Extracted data entries:

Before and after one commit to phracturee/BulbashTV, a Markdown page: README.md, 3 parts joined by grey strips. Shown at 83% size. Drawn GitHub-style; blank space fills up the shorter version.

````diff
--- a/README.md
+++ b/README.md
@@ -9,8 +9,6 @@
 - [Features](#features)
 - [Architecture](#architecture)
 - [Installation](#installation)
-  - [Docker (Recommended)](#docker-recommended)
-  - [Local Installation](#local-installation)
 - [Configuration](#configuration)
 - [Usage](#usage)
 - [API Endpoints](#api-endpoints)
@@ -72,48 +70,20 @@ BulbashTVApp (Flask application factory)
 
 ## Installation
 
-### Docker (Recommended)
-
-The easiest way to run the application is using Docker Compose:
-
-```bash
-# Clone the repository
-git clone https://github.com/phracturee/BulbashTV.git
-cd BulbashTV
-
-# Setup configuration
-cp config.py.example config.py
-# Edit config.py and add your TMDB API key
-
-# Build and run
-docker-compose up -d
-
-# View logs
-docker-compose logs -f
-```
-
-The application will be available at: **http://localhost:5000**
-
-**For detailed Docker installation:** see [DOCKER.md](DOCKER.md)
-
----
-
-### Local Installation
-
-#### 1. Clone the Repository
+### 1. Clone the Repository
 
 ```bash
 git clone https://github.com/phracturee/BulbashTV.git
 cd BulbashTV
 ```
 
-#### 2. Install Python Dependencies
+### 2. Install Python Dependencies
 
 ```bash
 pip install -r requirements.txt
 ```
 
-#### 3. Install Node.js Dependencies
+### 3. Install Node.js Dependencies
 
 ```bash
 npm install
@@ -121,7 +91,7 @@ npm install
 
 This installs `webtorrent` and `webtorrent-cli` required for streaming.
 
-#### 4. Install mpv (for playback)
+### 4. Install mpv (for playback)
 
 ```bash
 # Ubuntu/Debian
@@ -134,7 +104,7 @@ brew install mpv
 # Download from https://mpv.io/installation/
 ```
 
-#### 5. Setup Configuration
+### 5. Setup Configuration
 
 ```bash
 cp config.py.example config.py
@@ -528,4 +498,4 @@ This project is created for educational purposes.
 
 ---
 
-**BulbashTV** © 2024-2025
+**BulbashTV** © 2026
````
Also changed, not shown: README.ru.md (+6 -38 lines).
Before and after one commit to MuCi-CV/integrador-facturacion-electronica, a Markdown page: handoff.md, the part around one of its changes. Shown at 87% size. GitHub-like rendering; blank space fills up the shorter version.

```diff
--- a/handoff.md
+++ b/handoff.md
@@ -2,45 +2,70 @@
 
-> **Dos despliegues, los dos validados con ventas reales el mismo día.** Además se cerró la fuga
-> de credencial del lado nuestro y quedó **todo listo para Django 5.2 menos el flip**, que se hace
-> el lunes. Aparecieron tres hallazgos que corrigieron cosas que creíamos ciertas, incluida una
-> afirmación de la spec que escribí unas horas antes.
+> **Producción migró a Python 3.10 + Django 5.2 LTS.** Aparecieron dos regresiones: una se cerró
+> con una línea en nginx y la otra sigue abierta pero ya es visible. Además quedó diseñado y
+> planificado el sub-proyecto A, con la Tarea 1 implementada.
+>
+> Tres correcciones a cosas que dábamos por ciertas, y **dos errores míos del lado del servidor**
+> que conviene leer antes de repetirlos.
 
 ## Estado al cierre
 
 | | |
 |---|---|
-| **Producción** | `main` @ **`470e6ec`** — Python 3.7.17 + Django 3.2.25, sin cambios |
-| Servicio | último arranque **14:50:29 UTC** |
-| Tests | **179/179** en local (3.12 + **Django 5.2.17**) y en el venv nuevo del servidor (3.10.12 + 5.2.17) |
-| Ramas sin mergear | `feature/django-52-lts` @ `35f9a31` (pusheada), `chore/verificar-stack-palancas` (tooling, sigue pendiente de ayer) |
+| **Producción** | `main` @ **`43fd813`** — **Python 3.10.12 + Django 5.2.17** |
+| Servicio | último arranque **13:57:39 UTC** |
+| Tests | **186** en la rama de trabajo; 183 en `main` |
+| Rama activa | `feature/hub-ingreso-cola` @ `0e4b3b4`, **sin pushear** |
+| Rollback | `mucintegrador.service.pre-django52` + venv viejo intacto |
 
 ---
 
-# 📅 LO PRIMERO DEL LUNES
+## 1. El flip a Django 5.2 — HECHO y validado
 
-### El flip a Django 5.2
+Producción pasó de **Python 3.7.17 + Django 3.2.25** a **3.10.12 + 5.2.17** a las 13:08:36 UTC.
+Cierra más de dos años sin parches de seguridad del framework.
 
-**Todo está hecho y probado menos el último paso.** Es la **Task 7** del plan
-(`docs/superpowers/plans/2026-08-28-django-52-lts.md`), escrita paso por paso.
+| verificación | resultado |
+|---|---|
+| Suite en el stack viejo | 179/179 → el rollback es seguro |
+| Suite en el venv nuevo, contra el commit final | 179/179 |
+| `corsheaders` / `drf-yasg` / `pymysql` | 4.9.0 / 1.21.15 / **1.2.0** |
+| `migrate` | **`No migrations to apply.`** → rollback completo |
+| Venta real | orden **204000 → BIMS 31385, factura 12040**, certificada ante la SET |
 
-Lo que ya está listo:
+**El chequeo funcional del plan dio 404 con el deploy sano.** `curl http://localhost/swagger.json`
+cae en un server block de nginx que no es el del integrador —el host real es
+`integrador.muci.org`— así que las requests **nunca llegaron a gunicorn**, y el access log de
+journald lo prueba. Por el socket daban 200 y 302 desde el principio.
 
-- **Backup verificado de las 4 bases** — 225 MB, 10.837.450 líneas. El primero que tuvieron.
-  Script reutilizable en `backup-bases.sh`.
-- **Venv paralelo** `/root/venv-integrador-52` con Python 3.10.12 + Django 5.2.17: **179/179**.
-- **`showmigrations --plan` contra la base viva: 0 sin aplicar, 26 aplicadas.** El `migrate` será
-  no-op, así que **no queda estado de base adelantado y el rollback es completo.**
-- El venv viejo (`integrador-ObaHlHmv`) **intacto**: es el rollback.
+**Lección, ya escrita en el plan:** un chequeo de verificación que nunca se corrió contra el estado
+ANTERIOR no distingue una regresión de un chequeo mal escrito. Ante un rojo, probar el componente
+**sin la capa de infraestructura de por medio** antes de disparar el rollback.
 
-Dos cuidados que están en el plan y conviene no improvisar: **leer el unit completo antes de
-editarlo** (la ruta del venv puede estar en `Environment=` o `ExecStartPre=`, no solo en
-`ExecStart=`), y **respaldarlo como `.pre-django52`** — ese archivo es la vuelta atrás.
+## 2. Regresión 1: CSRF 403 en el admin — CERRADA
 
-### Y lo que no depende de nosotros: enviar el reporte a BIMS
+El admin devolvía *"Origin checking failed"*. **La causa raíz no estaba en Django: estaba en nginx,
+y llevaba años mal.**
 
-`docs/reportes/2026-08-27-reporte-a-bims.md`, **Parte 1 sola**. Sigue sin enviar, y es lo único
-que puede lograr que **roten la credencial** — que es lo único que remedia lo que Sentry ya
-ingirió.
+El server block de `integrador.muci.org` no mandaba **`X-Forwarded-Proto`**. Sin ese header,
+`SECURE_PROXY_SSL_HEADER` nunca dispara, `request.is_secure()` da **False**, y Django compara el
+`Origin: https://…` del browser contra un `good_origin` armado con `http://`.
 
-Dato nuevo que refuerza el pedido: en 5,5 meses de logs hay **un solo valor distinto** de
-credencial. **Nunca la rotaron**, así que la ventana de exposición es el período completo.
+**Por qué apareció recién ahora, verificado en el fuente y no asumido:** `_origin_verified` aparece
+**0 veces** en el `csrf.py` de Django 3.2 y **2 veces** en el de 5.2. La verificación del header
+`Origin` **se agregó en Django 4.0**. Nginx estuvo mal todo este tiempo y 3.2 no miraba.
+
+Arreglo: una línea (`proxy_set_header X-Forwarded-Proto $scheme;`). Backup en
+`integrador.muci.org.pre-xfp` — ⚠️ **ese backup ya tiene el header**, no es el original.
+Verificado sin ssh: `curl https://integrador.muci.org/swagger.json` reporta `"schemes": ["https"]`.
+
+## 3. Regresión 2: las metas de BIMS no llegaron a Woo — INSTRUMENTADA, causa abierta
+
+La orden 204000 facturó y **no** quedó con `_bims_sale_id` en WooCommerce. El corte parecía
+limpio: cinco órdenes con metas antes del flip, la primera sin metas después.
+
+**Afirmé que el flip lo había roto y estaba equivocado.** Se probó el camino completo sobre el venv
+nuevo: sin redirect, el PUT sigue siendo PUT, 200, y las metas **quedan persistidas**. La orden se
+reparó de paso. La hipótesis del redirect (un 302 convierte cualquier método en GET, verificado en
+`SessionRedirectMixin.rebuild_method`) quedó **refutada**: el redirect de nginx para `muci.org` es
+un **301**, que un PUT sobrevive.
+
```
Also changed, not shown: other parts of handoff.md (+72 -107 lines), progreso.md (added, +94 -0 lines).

- [YOUR INSTRUCTIONS]: Which lines hold the word "lado"? Copy each of them from the records.

- [SOLUTION TO THIS PROBLEM]:
-> de credencial del lado nuestro y quedó **todo listo para Django 5.2 menos el flip**, que se hace
+> Tres correcciones a cosas que dábamos por ciertas, y **dos errores míos del lado del servidor**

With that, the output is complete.